The calendar may have turned to a new decade, but taxes will still be due in 2020 like every other year.

Filing your taxes is never a fun activity, especially as a small business owner, but it’s a necessity that carries significant consequences if not done correctly, or at all. Besides, getting your tax refund back is a decent consolation prize that can benefit your small business if the money is reinvested.

One of the biggest risks of not doing your taxes properly is slipping into tax debt. If you wind up in tax debt and ignore the IRS notices that come afterwards, you may face further repercussions such as the government issuing a federal tax lien and levying your wages, bank accounts, and possibly your assets; garnishing your future tax refunds; pestering you with revenue officers or debt-collection agencies; or placing you under an international travel ban.

Keep in mind that any amount of tax debt will also accrue interest and penalties until it is repaid.

In the United States, tax debt is more common than you might think. The IRS estimates that the outstanding federal amount is $381 billion, while tax debt from state taxes is believed to be roughly $146 billion. This means that the combined tax debt in this country is a significant $527 billion.

What’s worse is that this issue may worsen as the American economy rapidly changes, especially as it pertains to small businesses. “The Internal Revenue Service (IRS) reported that at the end of fiscal year 2018 there were 13.1 million delinquent taxpayer accounts. This is a staggering amount,” says Wade Schlosser, CEO of media company Solvable, “and given the rapid expansion of the gig economy, like ride-share drivers, freelancers, or other 1099 contractors, we expect this delinquent number will grow.”

A report by LendEDU analyzed more than 75,000 unique cases of tax debt to find more micro level statistics. For example, the average tax debt amongst Americans in tax debt is $16,849, which is more than the $16,061 in credit card debt that is held by the typical American household.

When it comes to the most common reasons why people end up in tax debt, a couple of causes ring especially true for small business owners. 6.33% of all cases are due to being self-employed, while 4.28% of instances can be blamed on business tax issues.

While small business owners are most likely to fall into tax debt from one of those two reasons, other big drivers of tax debt include owing more than expected (15.69%), back tax penalties (14.38%), and simply not filing your taxes (14.22%).

First and foremost, if you are a small business owner and find yourself in tax debt, the best thing to do is not ignore the IRS, but rather to start a dialogue with the agency to know where you stand. It’s entirely possible that the IRS actually made a mistake with your taxes and you really don’t owe anything extra. Even still, maintaining a working relationship with the IRS will go a long way in resolving your problem.

If the tax debt is real, you have options to work with the IRS to alleviate your situation. You can either negotiate with the federal agency to lower your tax debt bill straightaway, or you can see if you qualify for an offer in compromise. The latter is an IRS program that will reduce your tax liability based on your expenses, income, assets, and amount owed.

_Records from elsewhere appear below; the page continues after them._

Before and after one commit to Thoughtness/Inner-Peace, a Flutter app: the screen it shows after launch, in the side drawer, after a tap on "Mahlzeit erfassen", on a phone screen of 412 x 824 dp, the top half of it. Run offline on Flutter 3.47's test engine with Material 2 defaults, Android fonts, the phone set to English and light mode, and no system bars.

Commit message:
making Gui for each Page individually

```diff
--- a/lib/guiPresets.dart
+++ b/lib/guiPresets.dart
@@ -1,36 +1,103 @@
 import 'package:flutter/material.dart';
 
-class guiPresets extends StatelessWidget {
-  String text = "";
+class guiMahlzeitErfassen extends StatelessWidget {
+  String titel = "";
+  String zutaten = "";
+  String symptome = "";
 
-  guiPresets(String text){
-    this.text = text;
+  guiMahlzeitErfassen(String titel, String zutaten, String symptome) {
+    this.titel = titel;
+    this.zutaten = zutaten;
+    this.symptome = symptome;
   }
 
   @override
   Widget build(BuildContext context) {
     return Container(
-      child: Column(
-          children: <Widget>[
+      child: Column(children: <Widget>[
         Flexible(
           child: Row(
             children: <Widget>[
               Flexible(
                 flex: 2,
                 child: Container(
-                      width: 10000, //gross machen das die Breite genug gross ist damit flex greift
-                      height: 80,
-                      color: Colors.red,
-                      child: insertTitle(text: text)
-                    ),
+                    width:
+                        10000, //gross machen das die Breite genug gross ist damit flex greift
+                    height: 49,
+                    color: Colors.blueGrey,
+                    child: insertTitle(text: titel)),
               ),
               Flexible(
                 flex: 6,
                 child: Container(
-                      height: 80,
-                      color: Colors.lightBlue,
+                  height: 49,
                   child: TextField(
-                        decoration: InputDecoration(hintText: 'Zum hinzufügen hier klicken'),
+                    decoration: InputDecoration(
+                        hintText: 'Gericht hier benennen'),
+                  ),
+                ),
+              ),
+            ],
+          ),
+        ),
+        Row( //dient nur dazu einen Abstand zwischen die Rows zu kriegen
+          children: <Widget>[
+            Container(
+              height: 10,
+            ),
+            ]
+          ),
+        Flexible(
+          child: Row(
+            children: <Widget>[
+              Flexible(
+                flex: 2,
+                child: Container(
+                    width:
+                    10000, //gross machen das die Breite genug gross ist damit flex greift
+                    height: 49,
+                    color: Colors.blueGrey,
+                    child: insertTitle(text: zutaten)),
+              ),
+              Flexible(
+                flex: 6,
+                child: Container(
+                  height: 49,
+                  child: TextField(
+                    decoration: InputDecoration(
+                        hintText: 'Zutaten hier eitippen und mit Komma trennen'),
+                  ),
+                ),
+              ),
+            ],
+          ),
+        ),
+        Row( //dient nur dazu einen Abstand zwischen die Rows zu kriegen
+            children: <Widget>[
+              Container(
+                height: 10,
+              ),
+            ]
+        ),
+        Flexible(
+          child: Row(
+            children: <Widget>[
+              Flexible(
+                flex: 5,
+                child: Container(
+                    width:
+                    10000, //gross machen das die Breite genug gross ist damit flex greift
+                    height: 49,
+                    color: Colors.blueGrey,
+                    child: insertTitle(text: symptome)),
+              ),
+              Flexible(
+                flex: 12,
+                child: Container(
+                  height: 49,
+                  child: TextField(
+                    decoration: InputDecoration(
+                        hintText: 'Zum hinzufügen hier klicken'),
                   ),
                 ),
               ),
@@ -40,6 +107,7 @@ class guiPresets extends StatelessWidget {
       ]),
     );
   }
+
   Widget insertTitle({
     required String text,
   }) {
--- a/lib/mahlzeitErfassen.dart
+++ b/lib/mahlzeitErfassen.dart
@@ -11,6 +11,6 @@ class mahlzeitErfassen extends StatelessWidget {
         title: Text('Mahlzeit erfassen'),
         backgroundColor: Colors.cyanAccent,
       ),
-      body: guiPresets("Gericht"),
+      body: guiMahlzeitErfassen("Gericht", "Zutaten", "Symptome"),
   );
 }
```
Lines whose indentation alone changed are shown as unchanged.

If neither of these options work, you can look to agree upon a payment plan with the IRS to repay your tax debt in monthly installments. Payment plans work if you can’t repay your tax debt in full within 120 days and owe less than $50,000. The IRS payment plan is known as a “long-term installment agreement” and the monthly payments that you propose must repay the debt, including interest and penalties, within three years.

One final option to exhaust if your small business is in a dire situation and the tax debt bill is overwhelming is to request a “currently not collectible” status with the IRS. If approved, the agency will neither collect your taxes owed nor seize your business assets or income for a period of time. The debt will still accrue interest and penalties, but this path will at least give you some time to get your finances and small business back to a sustainable position.

In his role at LendEDU, Mike Brown uses data, usually from surveys and publicly-available resources, to identify emerging personal finance trends and tell unique stories. Mike’s work, featured in major outlets like The Wall Street Journal and The Washington Post, provides consumers with a personal finance measuring stick and can help them make informed finance decisions.

Tax debt stock photo by Aniwhite/Shutterstock